So I wasn’t surprised to learn something new about Fishers when my friend Deb Williams at the Aloha Foundation’s Ohana Family Camp on Lake Fairlee, Vermont contacted me about a strange Fisher finding. She found the desiccated body of a Fisher under a cabin they were rebuilding. But what was amazing about this poor fellow were the quills. Its face and body was full of Porcupine quills. I’d always heard Fishers were specialists at eating Porcupines, but here was one that clearly died after a massive misstep.
I thought Fishers were experts at eating Porcupines, so I turned to my colleague Steve Faccio, a biologist at the Vermont Center for Ecostudies who studied Fishers during their reintroduction to Connecticut years ago. “This drives home a common misconception about the fisher-porcupine relationship,” says Steve. “Fishers are not porky ‘specialists’, but will take them on occasion, usually when they’ve been unsuccessful at killing other prey.
It turns out that although mostly carnivorous, Fishers will generally eat whatever comes along or is available. They can travel 60 miles on some hunting forays. Their main prey include carrion of all sorts, snowshoe hare, mice, voles, shrews, squirrels, birds, amphibians, insects, and even fruits and nuts. I once tracked a Fisher in deep snow with Steve for miles only to find in the end that it settled for dinning on frozen apples off an old tree. One summer I even found Fisher scat filled with Hermit Thrush egg shells.
But when they have to, Fishers do indeed feed on Porcupines, which are covered in dangerous quills. Well, not totally covered. If you ever come across a porky you will notice that it always tries to expose its hind end and tail while hiding its face. Move to the front of it and it will turn around to show you the business end, raising its quills and swinging its armed tail back and forth. But its face has a gap in the armor and is exploited by Fishers. They attack Porcupines with swift and repeated bites to the quill-free face and head. Once it has killed it, the Fisher turns it over and devours it from the stomach side where there are also no quills.
“Attacking one is a gamble that takes a lot of energy, but has a big payoff if they are successful, although the risk is high and potentially fatal,” notes Steve.

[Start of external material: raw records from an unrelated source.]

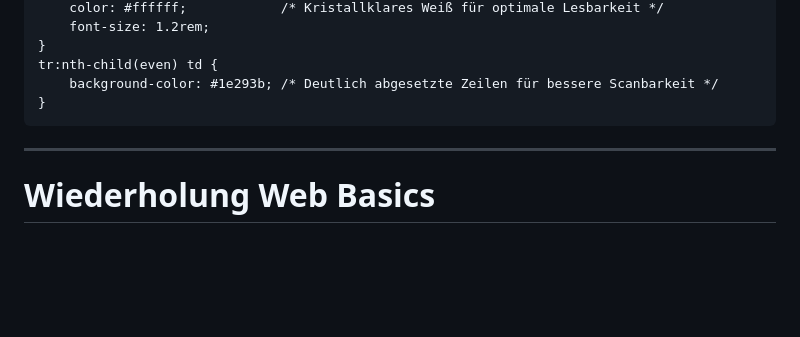
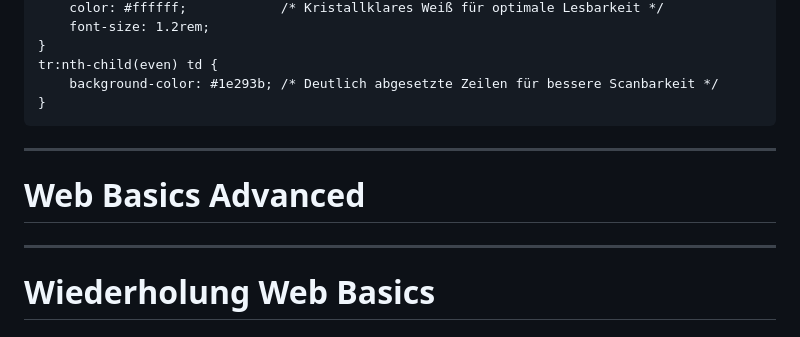
Before and after one commit to luc-debug/fullstack-lecture, a Markdown page: Backend/Web Basics Advanced/Web Basics Advanced.md, the part around the change. Drawn GitHub-style; blank space fills up the shorter version.

Commit message:
Add header for Web Basics Advanced section to improve document structure

```diff
--- a/Backend/Web Basics Advanced/Web Basics Advanced.md
+++ b/Backend/Web Basics Advanced/Web Basics Advanced.md
@@ -106,6 +106,8 @@ style: |
     }
 ---
 
+# Web Basics Advanced
+---
 # Wiederholung Web Basics
 
 ## Internet Protocol
```
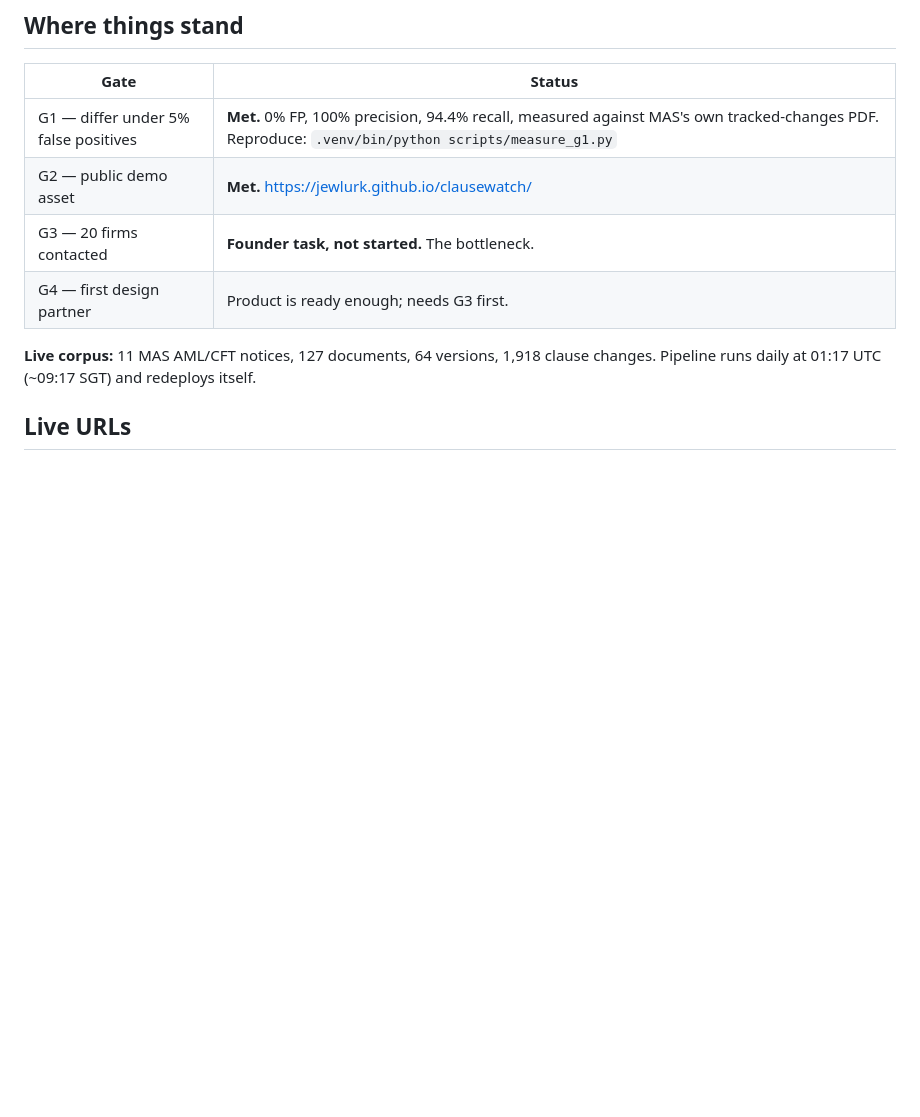
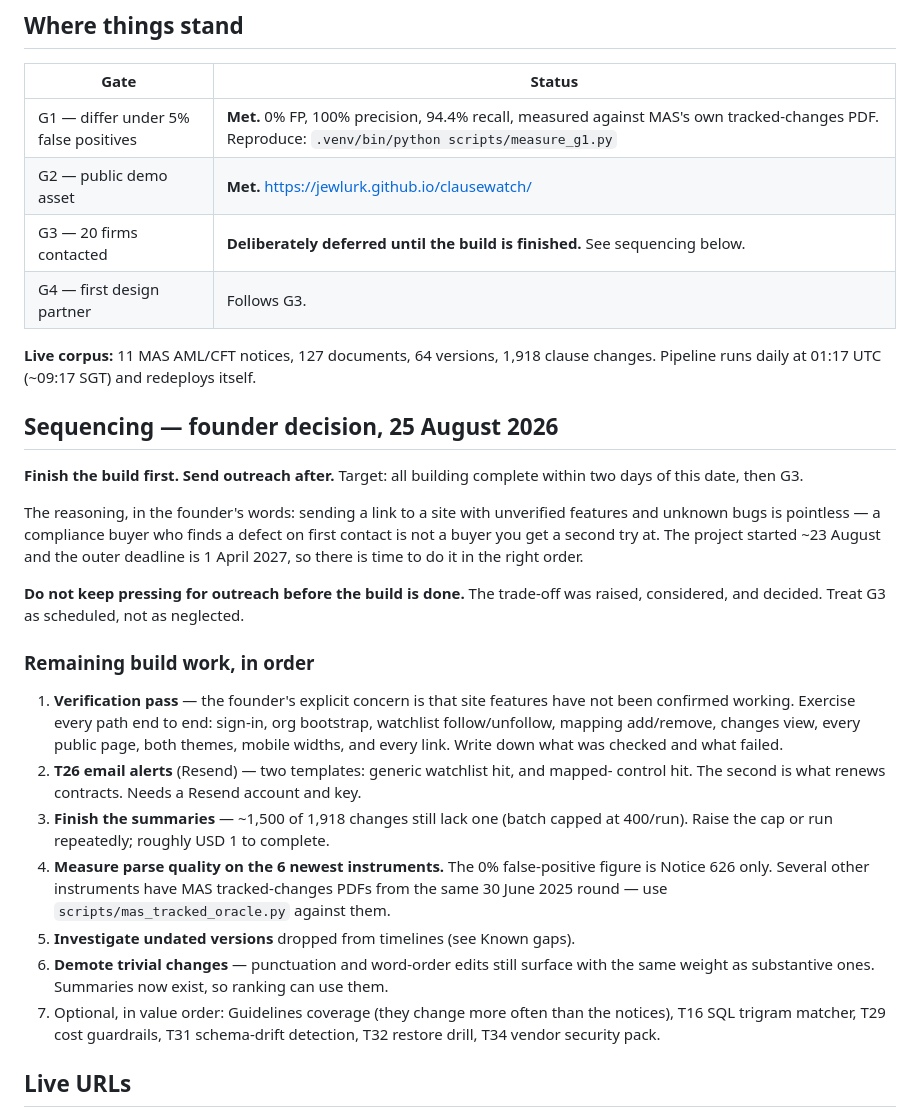
Before and after one commit to jewlurk/clausewatch, a Markdown page: docs/STATE.md, the part around the change. Drawn GitHub-style; blank space fills up the shorter version.

Commit message:
STATE: record the founder's sequencing decision — build first, then outreach
Finish the build within two days, then send G3 outreach. The reasoning: a
compliance buyer who finds a defect on first contact is not a buyer you get a
second try at, and there is time to do it in the right order.

Recorded explicitly, including "do not keep pressing for outreach before the
build is done" — the trade-off was raised, considered, and decided, and a fresh
session should treat G3 as scheduled rather than neglected.

Also lists the remaining build work in order, led by the verification pass the
founder asked for: site features have not been confirmed working end to end.

Co-Authored-By: Claude Opus 4.8 <noreply@anthropic.com>

```diff
--- a/docs/STATE.md
+++ b/docs/STATE.md
@@ -11,11 +11,44 @@ anything. Updated 25 August 2026.
 |---|---|
 | G1 — differ under 5% false positives | **Met.** 0% FP, 100% precision, 94.4% recall, measured against MAS's own tracked-changes PDF. Reproduce: `.venv/bin/python scripts/measure_g1.py` |
 | G2 — public demo asset | **Met.** https://jewlurk.github.io/clausewatch/ |
-| G3 — 20 firms contacted | **Founder task, not started.** The bottleneck. |
-| G4 — first design partner | Product is ready enough; needs G3 first. |
+| G3 — 20 firms contacted | **Deliberately deferred until the build is finished.** See sequencing below. |
+| G4 — first design partner | Follows G3. |
 
 **Live corpus:** 11 MAS AML/CFT notices, 127 documents, 64 versions, 1,918 clause
 changes. Pipeline runs daily at 01:17 UTC (~09:17 SGT) and redeploys itself.
+
+## Sequencing — founder decision, 25 August 2026
+
+**Finish the build first. Send outreach after.** Target: all building complete within
+two days of this date, then G3.
+
+The reasoning, in the founder's words: sending a link to a site with unverified
+features and unknown bugs is pointless — a compliance buyer who finds a defect on
+first contact is not a buyer you get a second try at. The project started ~23 August
+and the outer deadline is 1 April 2027, so there is time to do it in the right order.
+
+**Do not keep pressing for outreach before the build is done.** The trade-off was
+raised, considered, and decided. Treat G3 as scheduled, not as neglected.
+
+### Remaining build work, in order
+
+1. **Verification pass** — the founder's explicit concern is that site features have
+   not been confirmed working. Exercise every path end to end: sign-in, org bootstrap,
+   watchlist follow/unfollow, mapping add/remove, changes view, every public page, both
+   themes, mobile widths, and every link. Write down what was checked and what failed.
+2. **T26 email alerts** (Resend) — two templates: generic watchlist hit, and mapped-
+   control hit. The second is what renews contracts. Needs a Resend account and key.
+3. **Finish the summaries** — ~1,500 of 1,918 changes still lack one (batch capped at
+   400/run). Raise the cap or run repeatedly; roughly USD 1 to complete.
+4. **Measure parse quality on the 6 newest instruments.** The 0% false-positive figure
+   is Notice 626 only. Several other instruments have MAS tracked-changes PDFs from the
+   same 30 June 2025 round — use `scripts/mas_tracked_oracle.py` against them.
+5. **Investigate undated versions** dropped from timelines (see Known gaps).
+6. **Demote trivial changes** — punctuation and word-order edits still surface with the
+   same weight as substantive ones. Summaries now exist, so ranking can use them.
+7. Optional, in value order: Guidelines coverage (they change more often than the
+   notices), T16 SQL trigram matcher, T29 cost guardrails, T31 schema-drift detection,
+   T32 restore drill, T34 vendor security pack.
 
 ## Live URLs
 
```
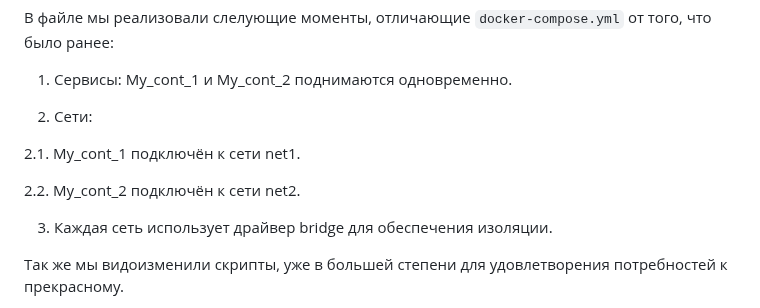
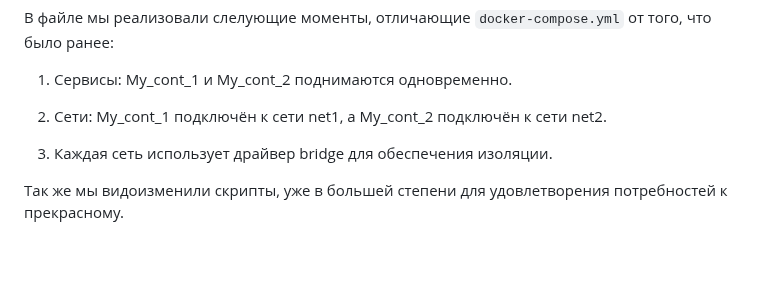
Before and after one commit to MyEducation11235/Itmo-DevOps-Cloud, a Markdown page: lab_2_hard/README.md, the part around the change. GitHub-like rendering; blank space fills up the shorter version.

```diff
--- a/lab_2_hard/README.md
+++ b/lab_2_hard/README.md
@@ -263,11 +263,7 @@ networks:
 
 1. Сервисы: My_cont_1 и My_cont_2 поднимаются одновременно.
 
-2. Сети:
-
-2.1. My_cont_1 подключён к сети net1.
-
-2.2. My_cont_2 подключён к сети net2.
+2. Сети: My_cont_1 подключён к сети net1, а My_cont_2 подключён к сети net2.
 
 3. Каждая сеть использует драйвер bridge для обеспечения изоляции.
 
```
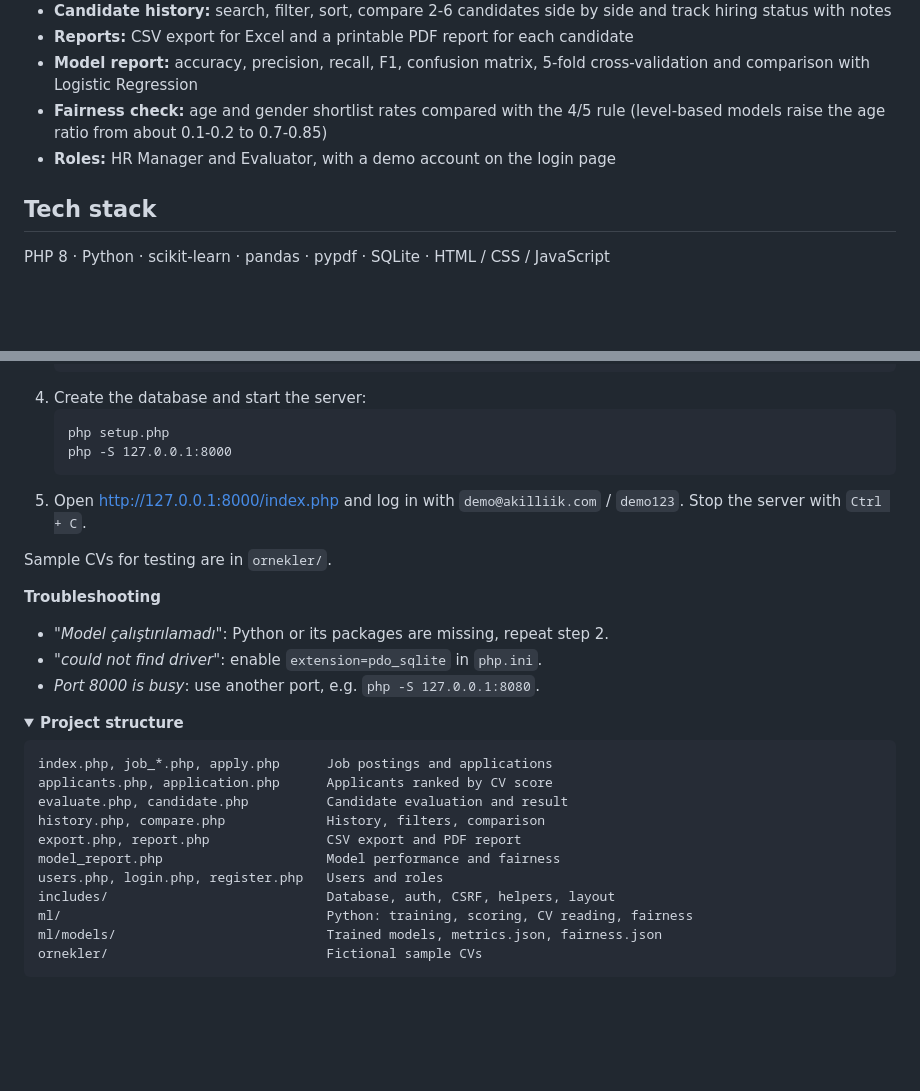
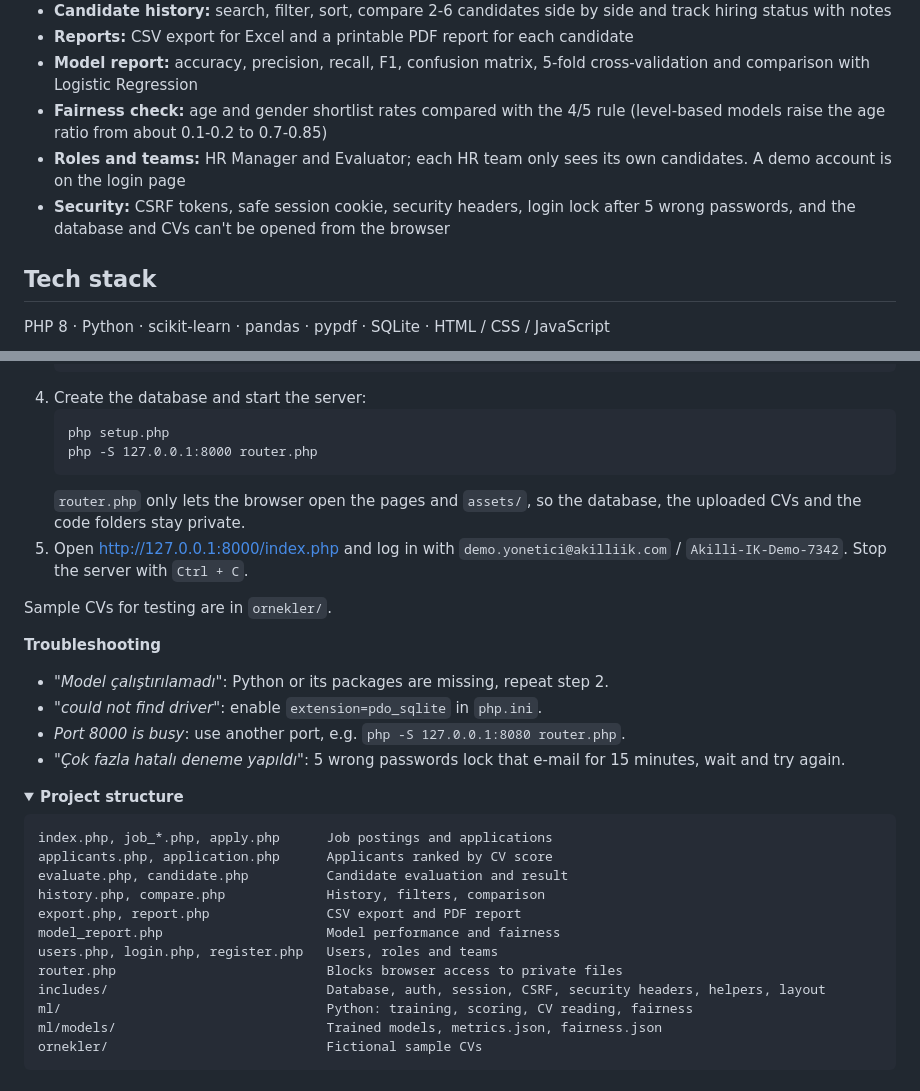
Before and after one commit to YusufTaha61/AI-Based-Recruitment-Screening-System, a Markdown page: README.md, 2 parts joined by grey strips. Drawn GitHub-style; folded sections open; blank space fills up the shorter version.

Commit message:
Update README for new start command

````diff
--- a/README.md
+++ b/README.md
@@ -14,7 +14,8 @@ A web app that helps HR teams screen job candidates with machine learning. Rando
 - **Reports:** CSV export for Excel and a printable PDF report for each candidate
 - **Model report:** accuracy, precision, recall, F1, confusion matrix, 5-fold cross-validation and comparison with Logistic Regression
 - **Fairness check:** age and gender shortlist rates compared with the 4/5 rule (level-based models raise the age ratio from about 0.1-0.2 to 0.7-0.85)
-- **Roles:** HR Manager and Evaluator, with a demo account on the login page
+- **Roles and teams:** HR Manager and Evaluator; each HR team only sees its own candidates. A demo account is on the login page
+- **Security:** CSRF tokens, safe session cookie, security headers, login lock after 5 wrong passwords, and the database and CVs can't be opened from the browser
 
 ## Tech stack
 
@@ -55,16 +56,18 @@ PHP 8 · Python · scikit-learn · pandas · pypdf · SQLite · HTML / CSS / Jav
 4. Create the database and start the server:
    ```
    php setup.php
-   php -S 127.0.0.1:8000
+   php -S 127.0.0.1:8000 router.php
    ```
-5. Open http://127.0.0.1:8000/index.php and log in with `demo@akilliik.com` / `demo123`. Stop the server with `Ctrl + C`.
+   `router.php` only lets the browser open the pages and `assets/`, so the database, the uploaded CVs and the code folders stay private.
+5. Open http://127.0.0.1:8000/index.php and log in with `demo.yonetici@akilliik.com` / `Akilli-IK-Demo-7342`. Stop the server with `Ctrl + C`.
 
 Sample CVs for testing are in `ornekler/`.
 
 **Troubleshooting**
 - *"Model çalıştırılamadı"*: Python or its packages are missing, repeat step 2.
 - *"could not find driver"*: enable `extension=pdo_sqlite` in `php.ini`.
-- *Port 8000 is busy*: use another port, e.g. `php -S 127.0.0.1:8080`.
+- *Port 8000 is busy*: use another port, e.g. `php -S 127.0.0.1:8080 router.php`.
+- *"Çok fazla hatalı deneme yapıldı"*: 5 wrong passwords lock that e-mail for 15 minutes, wait and try again.
 
 </details>
 
@@ -78,8 +81,9 @@ evaluate.php, candidate.php          Candidate evaluation and result
 history.php, compare.php             History, filters, comparison
 export.php, report.php               CSV export and PDF report
 model_report.php                     Model performance and fairness
-users.php, login.php, register.php   Users and roles
-includes/                            Database, auth, CSRF, helpers, layout
+users.php, login.php, register.php   Users, roles and teams
+router.php                           Blocks browser access to private files
+includes/                            Database, auth, session, CSRF, security headers, helpers, layout
 ml/                                  Python: training, scoring, CV reading, fairness
 ml/models/                           Trained models, metrics.json, fairness.json
 ornekler/                            Fictional sample CVs
````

And Deb’s find gives us proof positive of that.
Photograph courtesy of Deb Williams.